WHAT YOU NEED TO DO =
Lines below that include "small" are the answer; copy each one.

EXERCISE MATERIALS =
──────

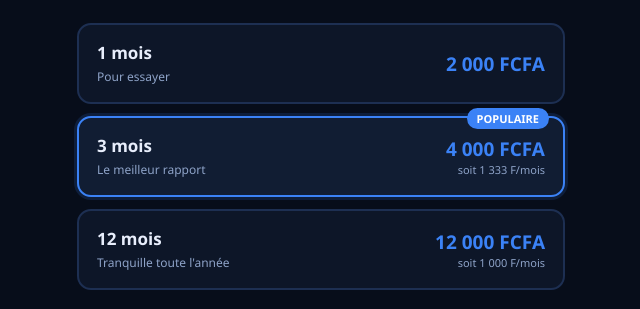
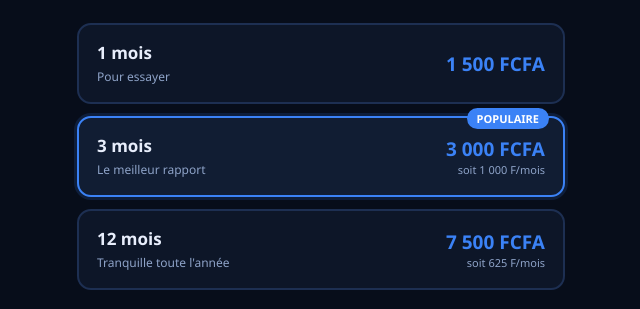
Before and after one commit to Abdoul123-info/doulget-store, a plain HTML site: page index.html in a window 1280 px wide. Shown: the part 197-506 px from the top of the page, 319-959 px from the left. Drawn offline with Linux system fonts and the light colour scheme.

Commit message:
Tarifs definitifs: 1500 / 3000 / 7500 FCFA
Co-Authored-By: Claude Opus 4.8 <noreply@anthropic.com>

```diff
--- a/index.html
+++ b/index.html
@@ -56,16 +56,16 @@
   <div class="plans" id="plans">
     <div class="plan" data-plan="m1" onclick="selectPlan(this)">
       <div class="l"><b>1 mois</b><small>Pour essayer</small></div>
-      <div class="p"><b>2 000 FCFA</b></div>
+      <div class="p"><b>1 500 FCFA</b></div>
     </div>
     <div class="plan sel" data-plan="m3" onclick="selectPlan(this)">
       <span class="badge">POPULAIRE</span>
       <div class="l"><b>3 mois</b><small>Le meilleur rapport</small></div>
-      <div class="p"><b>4 000 FCFA</b><small>soit 1 333 F/mois</small></div>
+      <div class="p"><b>3 000 FCFA</b><small>soit 1 000 F/mois</small></div>
     </div>
     <div class="plan" data-plan="m12" onclick="selectPlan(this)">
       <div class="l"><b>12 mois</b><small>Tranquille toute l'année</small></div>
-      <div class="p"><b>12 000 FCFA</b><small>soit 1 000 F/mois</small></div>
+      <div class="p"><b>7 500 FCFA</b><small>soit 625 F/mois</small></div>
     </div>
   </div>
 
```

──────

RESPONSE BELOW =
       <div class="l"><b>1 mois</b><small>Pour essayer</small></div>
       <div class="l"><b>3 mois</b><small>Le meilleur rapport</small></div>
-      <div class="p"><b>4 000 FCFA</b><small>soit 1 333 F/mois</small></div>
+      <div class="p"><b>3 000 FCFA</b><small>soit 1 000 F/mois</small></div>
       <div class="l"><b>12 mois</b><small>Tranquille toute l'année</small></div>
-      <div class="p"><b>12 000 FCFA</b><small>soit 1 000 F/mois</small></div>
+      <div class="p"><b>7 500 FCFA</b><small>soit 625 F/mois</small></div>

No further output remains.